Day 109 – Oh No!

This afternoon we were thrilled to be able to sit in on another live author event at Read Aloud Revival – this time with author Candace Fleming. In her honor this afternoon we read “Oh, No!”, an infectious, rhythmic read-aloud experience that has been a favorite with our youngest ever since we checked it out of the library several weeks ago. I was hooked on this one from the very first “Ribbit-oops” of the tree frog falling into a deep, deep hole. The jaunty cadence, the repetition, the rhyming, and Eric Rohmann’s rich and humorous illustrations make this an instant read-aloud classic – in my humble opinion.oh no

Following the tree frog into the deep, deep hole we meet a squeaky mouse (pippa-eek), a lethargic loris (sooo-slooow), a clever sunbear, and a merry monkey. Oh No! All the while they are being watched by a ravenous and patient tiger who has been waiting his turn to “help” the trapped animals out of their predicament. Oh No! However, there is one more animal coming that the tiger did not count on…turnabout is fair play, as they say…Oh No!

Just flipping through the book as I write this review, I wish we could all sit down and read it aloud again. It’s thoroughly addictive – both the words and the pictures. I’m honestly not sure which I like better. The repetition and the rhyming are also great for beginning readers. I highly recommend this Fleming-Rohmann collaboration. It’s an honest-to-goodness five-star read-aloud treat!

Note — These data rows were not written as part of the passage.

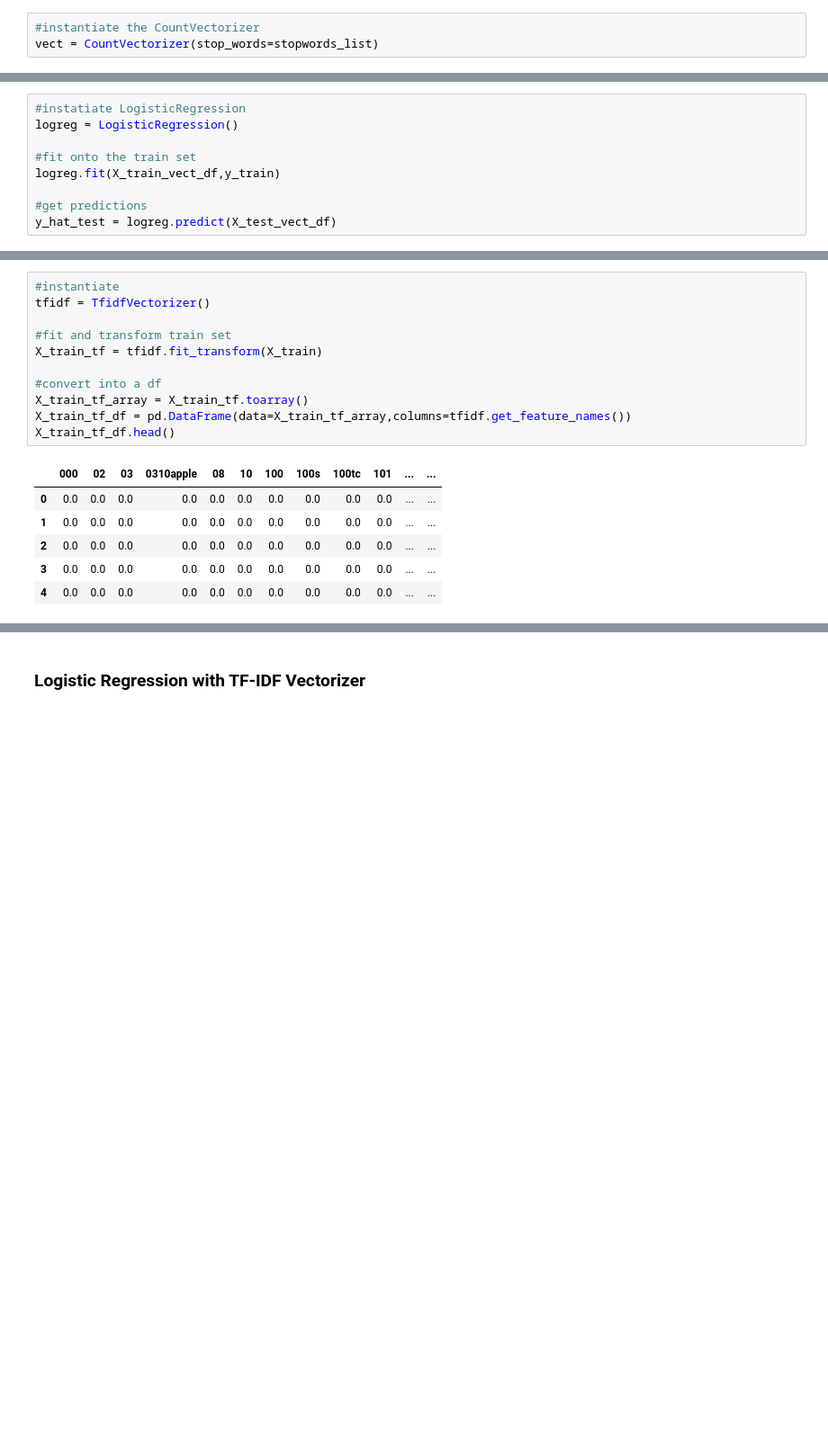
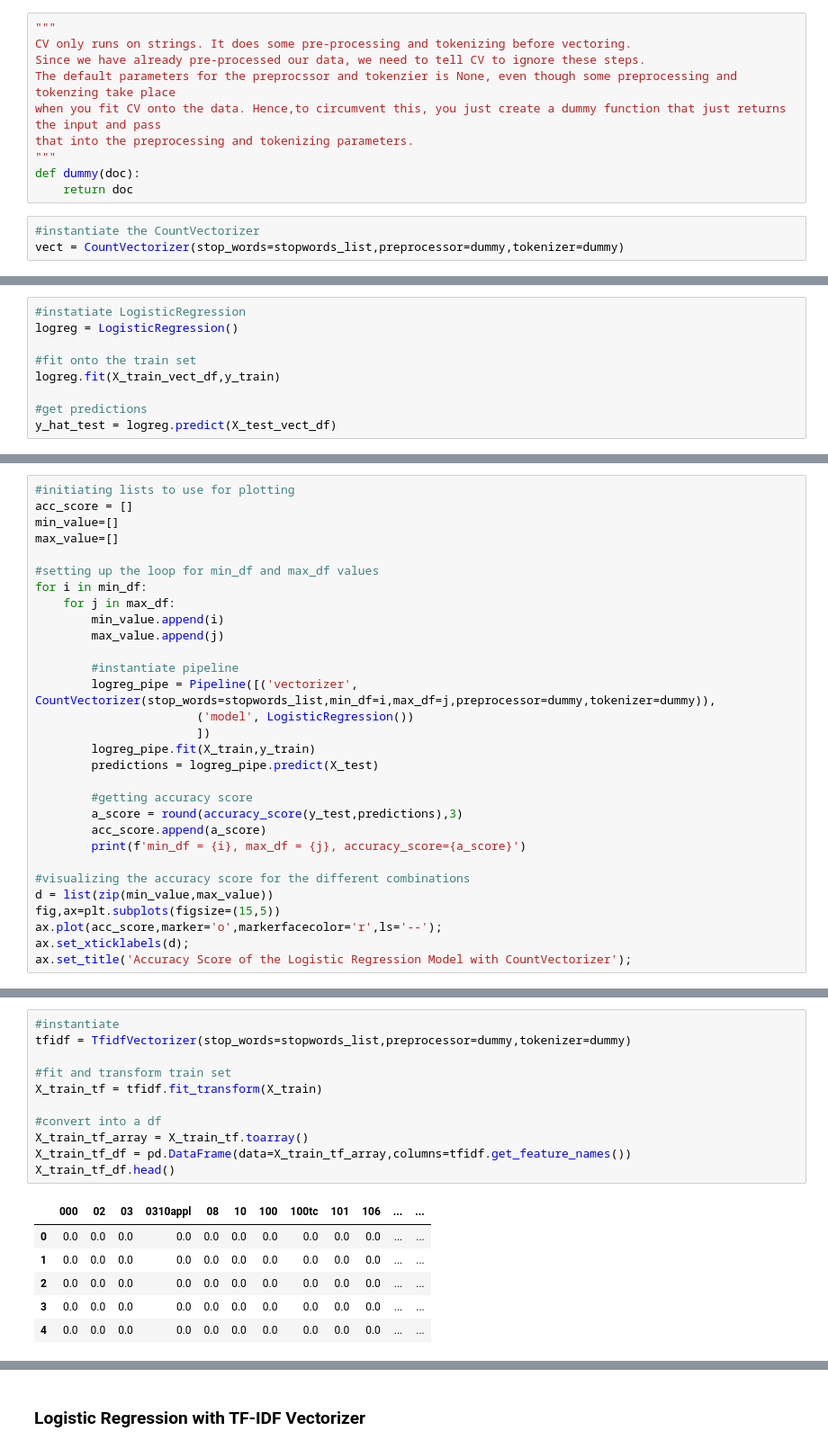
Before and after one commit to rahulakrish/customer_sentiment_analysis, a Jupyter notebook: phase4_project.ipynb, the cells around one changed output, grey strips where cells are left out. Shown at 90% size. Cells and saved outputs as stored; diff of their text form; blank space fills up the shorter version.

Commit message:
different baseline models; applied stemming as well

```diff
--- a/phase4_project.ipynb
+++ b/phase4_project.ipynb
@@ -286,9 +279,19 @@ X_train,X_test,y_train,y_test = train_test_split(X,y,random_state=42)
 # Text Vectorization
 # %% [markdown]
 ## CountVectorizer
+# %%
+"""
+CV only runs on strings. It does some pre-processing and tokenizing before vectoring.
+Since we have already pre-processed our data, we need to tell CV to ignore these steps.
+The default parameters for the preprocssor and tokenzier is None, even though some preprocessing and tokenzing take place
+when you fit CV onto the data. Hence,to circumvent this, you just create a dummy function that just returns the input and pass
+that into the preprocessing and tokenizing parameters.
+"""
+def dummy(doc):
+    return doc
 # %%
 #instantiate the CountVectorizer
-vect = CountVectorizer(stop_words=stopwords_list)
+vect = CountVectorizer(stop_words=stopwords_list,preprocessor=dummy,tokenizer=dummy)
 # %%
 #fit transform on the train set
 X_train_vect = vect.fit_transform(X_train)
@@ -354,0 +363,30 @@ Positive emotion       0.88      0.97      0.92       756
+# %%
+#initiating lists to use for plotting
+acc_score = []
+min_value=[]
+max_value=[]
+
+#setting up the loop for min_df and max_df values
+for i in min_df:
+    for j in max_df:
+        min_value.append(i)
+        max_value.append(j)
+
+        #instantiate pipeline
+        logreg_pipe = Pipeline([('vectorizer', CountVectorizer(stop_words=stopwords_list,min_df=i,max_df=j,preprocessor=dummy,tokenizer=dummy)),
+                       ('model', LogisticRegression())
+                       ])
+        logreg_pipe.fit(X_train,y_train)
+        predictions = logreg_pipe.predict(X_test)
+
+        #getting accuracy score
+        a_score = round(accuracy_score(y_test,predictions),3)
+        acc_score.append(a_score)
+        print(f'min_df = {i}, max_df = {j}, accuracy_score={a_score}')
+
+#visualizing the accuracy score for the different combinations
+d = list(zip(min_value,max_value))
+fig,ax=plt.subplots(figsize=(15,5))
+ax.plot(acc_score,marker='o',markerfacecolor='r',ls='--');
+ax.set_xticklabels(d);
+ax.set_title('Accuracy Score of the Logistic Regression Model with CountVectorizer');
@@ -355,16 +414,16 @@ Positive emotion       0.88      0.97      0.92       756
 # %%
 #instantiate
-tfidf = TfidfVectorizer()
+tfidf = TfidfVectorizer(stop_words=stopwords_list,preprocessor=dummy,tokenizer=dummy)
 
 #fit and transform train set
 X_train_tf = tfidf.fit_transform(X_train)
 
 #convert into a df
 X_train_tf_array = X_train_tf.toarray()
 X_train_tf_df = pd.DataFrame(data=X_train_tf_array,columns=tfidf.get_feature_names())
 X_train_tf_df.head()
 # %% [output]
-|  | 000 | 02 | 03 | 0310apple | 08 | 10 | 100 | 100s | 100tc | 101 | ... | ... |
+|  | 000 | 02 | 03 | 0310appl | 08 | 10 | 100 | 100tc | 101 | 106 | ... | ... |
 | 0 | 0.0 | 0.0 | 0.0 | 0.0 | 0.0 | 0.0 | 0.0 | 0.0 | 0.0 | 0.0 | ... | ... |
 | 1 | 0.0 | 0.0 | 0.0 | 0.0 | 0.0 | 0.0 | 0.0 | 0.0 | 0.0 | 0.0 | ... | ... |
 | 2 | 0.0 | 0.0 | 0.0 | 0.0 | 0.0 | 0.0 | 0.0 | 0.0 | 0.0 | 0.0 | ... | ... |
```
Also changed, not shown: parts of 30 cells of this notebook.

While we didn’t hear a lot from Ms. Fleming regarding “Oh, No!” on the recent online event, we did learn that the illustrator – Mr. Rohman – is Ms. Fleming’s husband. You wouldn’t know it from their brief bios on the inside of the dust jacket, although (curiously) they both live in Oak Park, Illinois…so I guess you could “do the math”. It seems like a pretty good deal as an author to have your own Caldecott Medal-winning illustrator right there in the same house…even if Mr. Rohman has only illustrated a few of Ms. Fleming’s books. Ms. Fleming provided what I thought were some fascinating insights on how she thinks about the author-illustrator dynamic. Ms. Fleming has been writing long enough that she does actually get some say in who will be chosen to do the artwork for her books, unlike most authors. However, she has also learned to get out of the illustrator’s way once he or she has been selected: she believes it is the illustrator’s job to decide how to tell the story in pictures, and she doesn’t even like to provide feedback to her husband when he is working on one of her books. It sounds like she is typically very happy with the results, too. I particularly enjoyed hearing her description of what it’s like to see the final version of her books for the first time; regardless how she might have imagined the characters when she was writing, she opens up the book to see the pictures and thinks (and I’m paraphrasing): Of course! THAT is what they look like! I thought that was a neat way to think about a process that might seem impersonal to some.